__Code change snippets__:
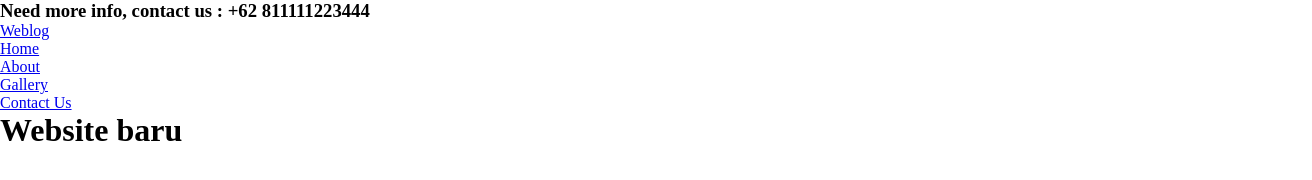
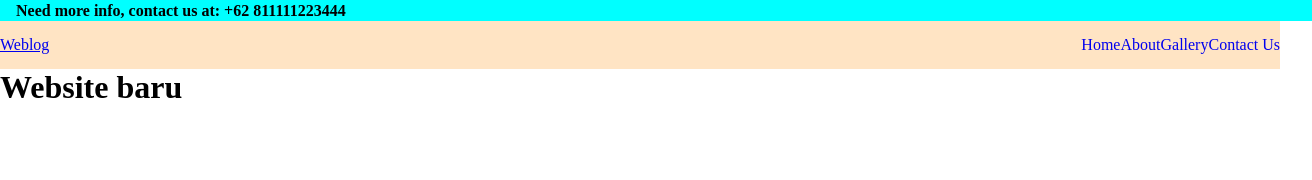
Before and after one commit to B-Setiawan/Web-logistic, a plain HTML site: page index.html in a window 1280 px wide. Shown: the whole page, 1312 px wide, since content can reach past the window. Drawn offline with Linux system fonts and the light colour scheme; files that its build step writes are made by us from their sources; a web font is replaced by a local one.

Commit message:
melengkapi file style.css

```diff
--- a/assets/css/style.css
+++ b/assets/css/style.css
@@ -1,9 +1,33 @@
+@import url("https://fonts.googleapis.com/css2?family=Poppins:ital,wght@0,100;0,200;0,300;0,400;0,500;0,600;0,700;0,800;0,900;1,100;1,200;1,300;1,400;1,500;1,600;1,700;1,800;1,900&display=swap");
+@import url("https://fonts.googleapis.com/css2?family=Roboto+Condensed:ital,wght@0,100..900;1,100..900&family=Sixtyfour+Convergence&display=swap");
+
 * {
   margin: 0;
   padding: 0;
-  box-sizing: border-box;
 }
 
-body {
-  min-height: 100vh;
+header h4 {
+  background-color: aqua;
+  width: 100%;
+  padding: 0.1rem 1rem;
 }
+
+nav {
+  display: flex;
+  justify-content: space-between;
+  background-color: bisque;
+}
+nav a {
+  display: flex;
+  align-items: center;
+}
+nav ul {
+  height: 3rem;
+  align-items: center;
+  display: flex;
+  justify-content: space-between;
+  list-style: none;
+}
+nav ul a {
+  text-decoration: none;
+}
--- a/index.html
+++ b/index.html
@@ -5,11 +5,11 @@
     <meta name="viewport" content="width=device-width, initial-scale=1.0" />
     <title>Document</title>
   </head>
-  <link rel="stylesheet" href="style.css" />
+  <link rel="stylesheet" href="assets/css/style.css" />
 
   <body>
     <header>
-      <h3>Need more info, contact us : +62 811111223444</h3>
+      <h4>Need more info, contact us at: +62 811111223444</h4>
     </header>
     <nav>
       <a href="#" class="logo">Weblog</a>
@@ -20,6 +20,7 @@
         <li><a href="#">Contact Us</a></li>
       </ul>
     </nav>
+
     <h1>Website baru</h1>
   </body>
 </html>
```
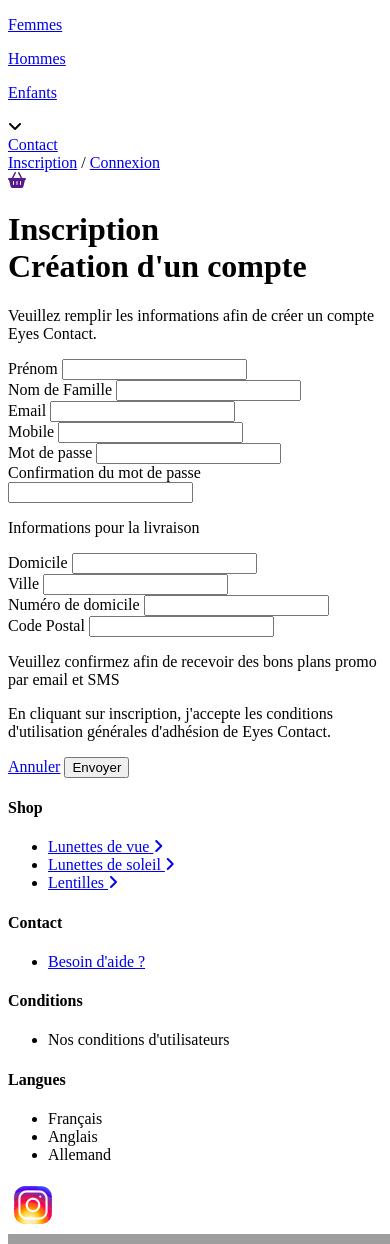
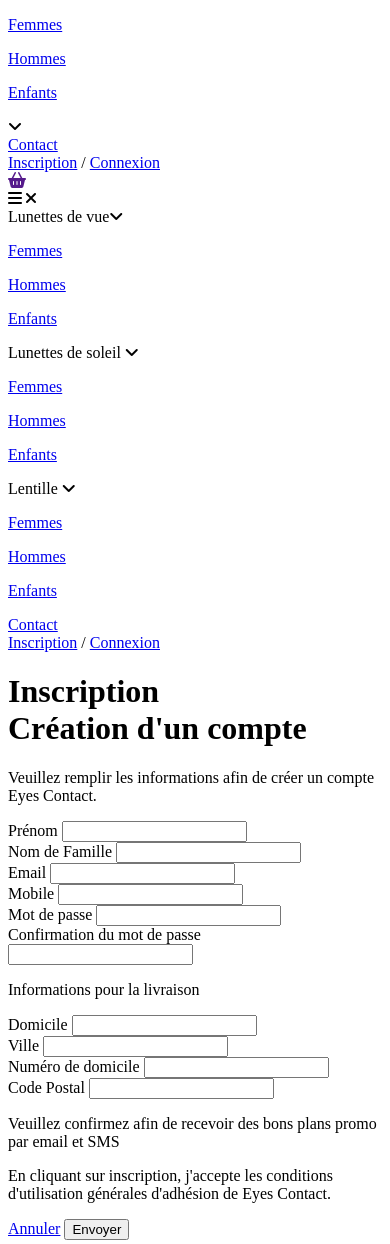
Before and after one commit to hadysane/Projet-eyes-contact, a Symfony app: template templates/register/index.html.twig in a window 390 px wide; the page is wider, and only the part inside the window is pictured. Shown: the part 838-2082 px from the top of that part. Run offline with Twig, Linux system fonts and the light colour scheme; the template is opened without the code that fills it, so the values that code supplies are empty; form fields are guessed from the names that the template uses; some libraries are stand-ins or nearby versions; grey boxes are pictures that could not be loaded.

Commit message:
responsive navbar

```diff
--- a/assets/app.js
+++ b/assets/app.js
@@ -7,3 +7,6 @@
 
 // any CSS you import will output into a single css file (app.css in this case)
 import './styles/app.css';
+
+
+import "./js/navbar.js";
--- a/templates/navbar/index.html.twig
+++ b/templates/navbar/index.html.twig
@@ -43,10 +43,58 @@
         <a class="link-login" href={{path('app_login')}}>Connexion</a>
     </div>
 
-    <div class="img-basket">
-        <a href=""><i class="fa fa-shopping-basket" aria-hidden="true"></i></a>{# icon du panier  #}
+    <div class="nav-icons">
+        <div class="img-basket">
+            <a href=""><i class="fa fa-shopping-basket" aria-hidden="true"></i></a>{# icon du panier  #}
+        </div>
+
+        <div class="bar-mobile">
+            <a class=" bar show"><i class="fa-solid fa-bars"></i> </a>
+            <a class="cross "><i class="fa-solid fa-xmark"></i></a>
+        </div>
     </div>
 
+</div>
 
+{# mobile navbar #}
+
+<div class="dropdown-mobile">
+     <div class="dropdown-mobile-link">
+        <div class="mobile-title-nav">Lunettes de vue<i class="fa fa-angle-down" aria-hidden="true"></i>{# icon flèche du bas  #}</div>
+
+        <div class="dropdown-mobile-link-content">
+            <a class="link-content" href={{path('app_lunette_de_vue_slug', {slug:"femmes"})}}><p>Femmes</p></a>
+            <a class="link-content" href={{path('app_lunette_de_vue_slug', {slug:"hommes"})}}><p>Hommes</p></a>
+            <a class="link-content" href={{path('app_lunette_de_vue_slug', {slug:"enfants"})}}><p>Enfants</p></a>
+        </div>
+
+    </div>
+    <div class="dropdown-mobile-link">
+        <div class="mobile-title-nav">Lunettes de soleil <i class="fa fa-angle-down" aria-hidden="true"></i>{# icon flèche du bas  #}</div>
+            <div class="dropdown-mobile-link-content">
+                <a class="link-content" href={{path('app_lunette_de_soleil_slug', {slug:"femmes"})}}><p>Femmes</p></a>
+                <a class="link-content" href={{path('app_lunette_de_soleil_slug', {slug:"hommes"})}}><p>Hommes</p></a>
+                <a class="link-content" href={{path('app_lunette_de_soleil_slug', {slug:"enfants"})}}><p>Enfants</p></a>
+            </div>
+
+    </div>
+    <div class="dropdown-mobile-link">
+        <div class="mobile-title-nav">Lentille <i class="fa fa-angle-down" aria-hidden="true"></i>{# icon flèche du bas  #}</div>
+        <div class="dropdown-mobile-link-content">
+            <a class="link-content" href={{path('app_lentille_slug', {slug:"femmes"})}}><p>Femmes</p></a>
+            <a class="link-content" href={{path('app_lentille_slug', {slug:"hommes"})}}><p>Hommes</p></a>
+            <a class="link-content" href={{path('app_lentille_slug', {slug:"enfants"})}}><p>Enfants</p></a>
+        </div>
+
+    </div>
+
+    <div class="mobile-title-nav">
+       <a class="" href={{path('app_contact')}}><span>Contact</span> </a>
+    </div>
+
+    <div class="mobile-link-log">
+        <a class="link-register" href={{path('app_register')}}>Inscription</a> /
+        <a class="link-login" href={{path('app_login')}}>Connexion</a>
+    </div>
 </div>
 {% endblock %}
--- a/templates/register/index.html.twig
+++ b/templates/register/index.html.twig
@@ -11,7 +11,7 @@
 {% endblock header %}
 
 
-<div class="wrapper">
+<div class="wrapper container mx-auto">
     <div class="title-head"><h1><span class="title">Inscription</span><br/><span class="title2">Création d'un compte</span></h1></div>
 
     <p class="text-form">Veuillez remplir les informations afin de créer un compte Eyes Contact.</p>
@@ -115,7 +115,7 @@
 
 
     </div>
-
+</div>
 
 </div>
 
```
Also changed, not shown: assets/js/navbar.js (added, +35 -0 lines), assets/styles/navbar.css (+116 -0 lines).
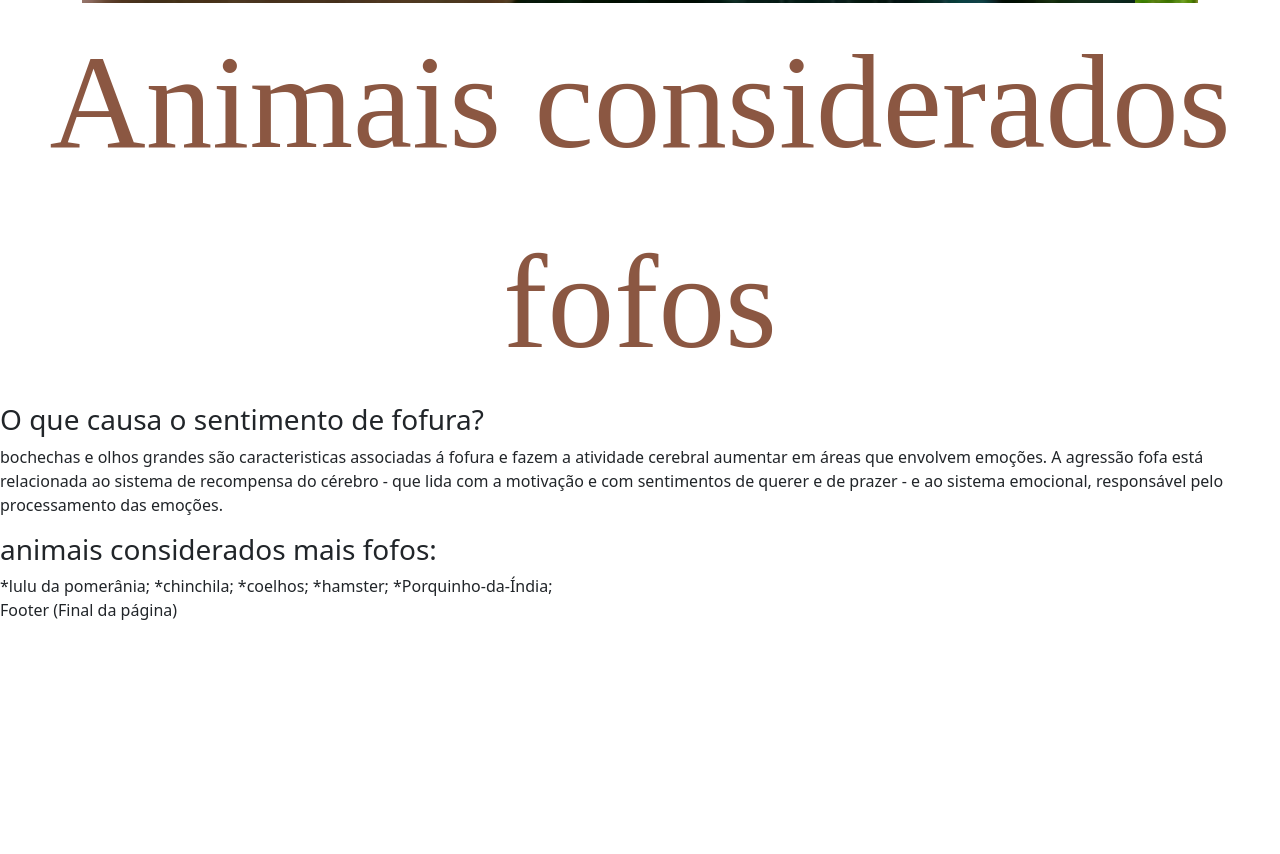
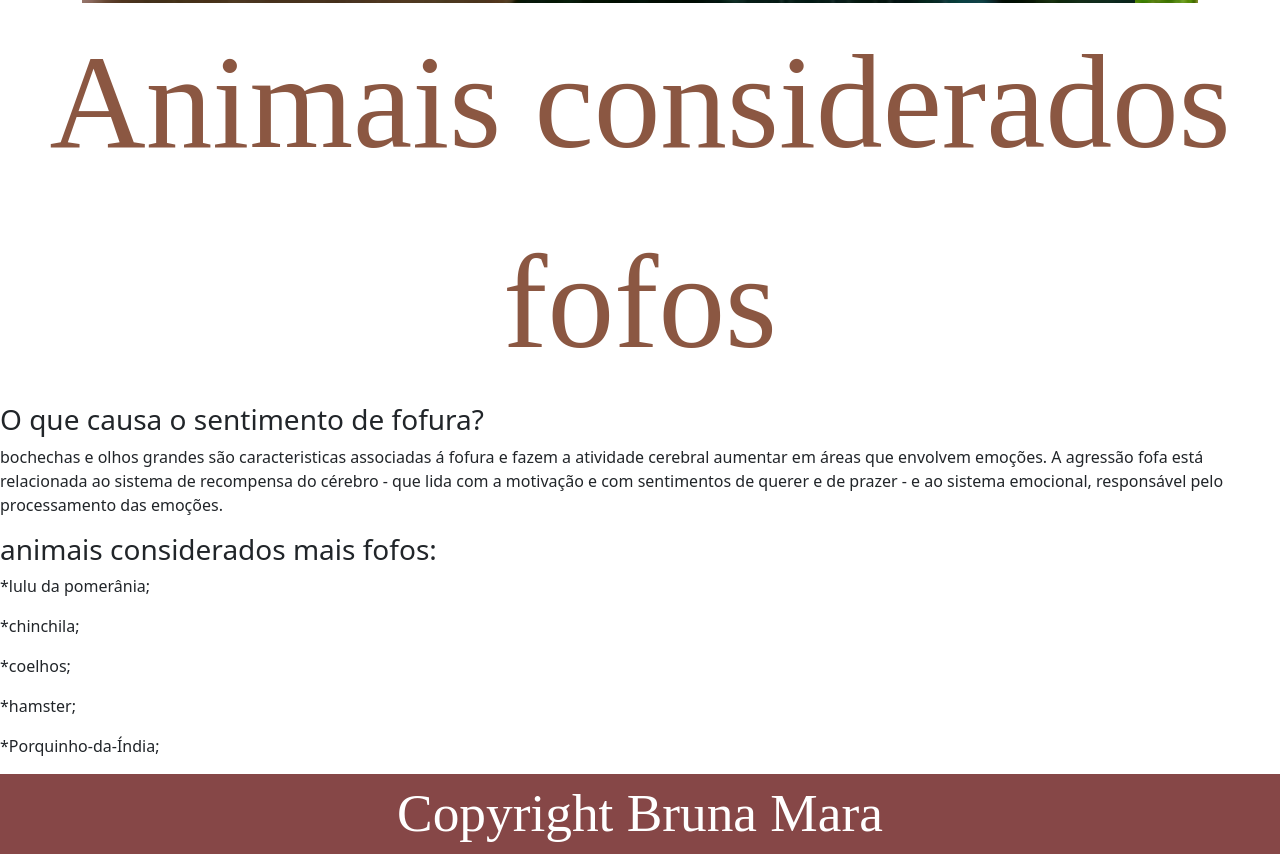
Before and after one commit to Brumarasilva/html-basico, a plain HTML site: page index.html in a window 1280 px wide. Shown: the part 697-1551 px from the top of the page. Before the commit the page ends 1319 px from the top, so only its background shows below. Drawn offline with nearby package versions, Linux system fonts and the light colour scheme.

Commit message:
alterando arquivo

```diff
--- a/index.html
+++ b/index.html
@@ -43,17 +43,17 @@
  <p>bochechas e olhos grandes são caracteristicas associadas á fofura e fazem a atividade cerebral aumentar em áreas que envolvem emoções. A agressão fofa está relacionada ao sistema de recompensa do cérebro - que lida com a motivação e com sentimentos de querer e de prazer - e ao sistema emocional, responsável pelo processamento das emoções.
 
  <h3> animais considerados mais fofos:</h3>
-  *lulu da pomerânia;
-  *chinchila;
-  *coelhos;
-  *hamster;
-  *Porquinho-da-Índia;
+  <p>*lulu da pomerânia;</p>
+  <p>*chinchila;</p>
+ <p> *coelhos;  </p>
+ <p> *hamster;</p>
+  <p>*Porquinho-da-Índia;</p>
 
 
 
   </main>
   <footer>
-    Footer (Final da página)
+    Copyright Bruna Mara
   </footer>
   <script src="https://cdn.jsdelivr.net/npm/bootstrap@5.3.3/dist/js/bootstrap.bundle.min.js" integrity="sha384-YvpcrYf0tY3lHB60NNkmXc5s9fDVZLESaAA55NDzOxhy9GkcIdslK1eN7N6jIeHz" crossorigin="anonymous"></script>
 
--- a/styles.css
+++ b/styles.css
@@ -12,15 +12,15 @@
     font-family: 'Lucida Sans', 'Lucida Sans Regular', 'Lucida Grande', 'Lucida Sans Unicode', Geneva, Verdana, sans-serif;
     font-size: 40pt;
     text-align: center;
-}
+}*/
 footer{
-    background-color:beige;
-    color:black;
-    font-family:'Lucida Sans', 'Lucida Sans Regular', 'Lucida Grande', 'Lucida Sans Unicode', Geneva, Verdana, sans-serif;
+    background-color:#864747 ;/*cor do fundo da página*/
+    color:white;/*cor da letra*/
+    font-family:'Edwardian Script ITC';
     font-size: 40pt;
     text-align: center;
 
-} */
+}
 .carousel-item{
     height: 700px; /* altura */
     width: 100px; /*largura */
```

__About this task__: Please find, in the entries above, every line where "page" occurs, and copy it.

__Task result__:
Before and after one commit to B-Setiawan/Web-logistic, a plain HTML site: page index.html in a window 1280 px wide. Shown: the whole page, 1312 px wide, since content can reach past the window. Drawn offline with Linux system fonts and the light colour scheme; files that its build step writes are made by us from their sources; a web font is replaced by a local one.
Before and after one commit to hadysane/Projet-eyes-contact, a Symfony app: template templates/register/index.html.twig in a window 390 px wide; the page is wider, and only the part inside the window is pictured. Shown: the part 838-2082 px from the top of that part. Run offline with Twig, Linux system fonts and the light colour scheme; the template is opened without the code that fills it, so the values that code supplies are empty; form fields are guessed from the names that the template uses; some libraries are stand-ins or nearby versions; grey boxes are pictures that could not be loaded.
Before and after one commit to Brumarasilva/html-basico, a plain HTML site: page index.html in a window 1280 px wide. Shown: the part 697-1551 px from the top of the page. Before the commit the page ends 1319 px from the top, so only its background shows below. Drawn offline with nearby package versions, Linux system fonts and the light colour scheme.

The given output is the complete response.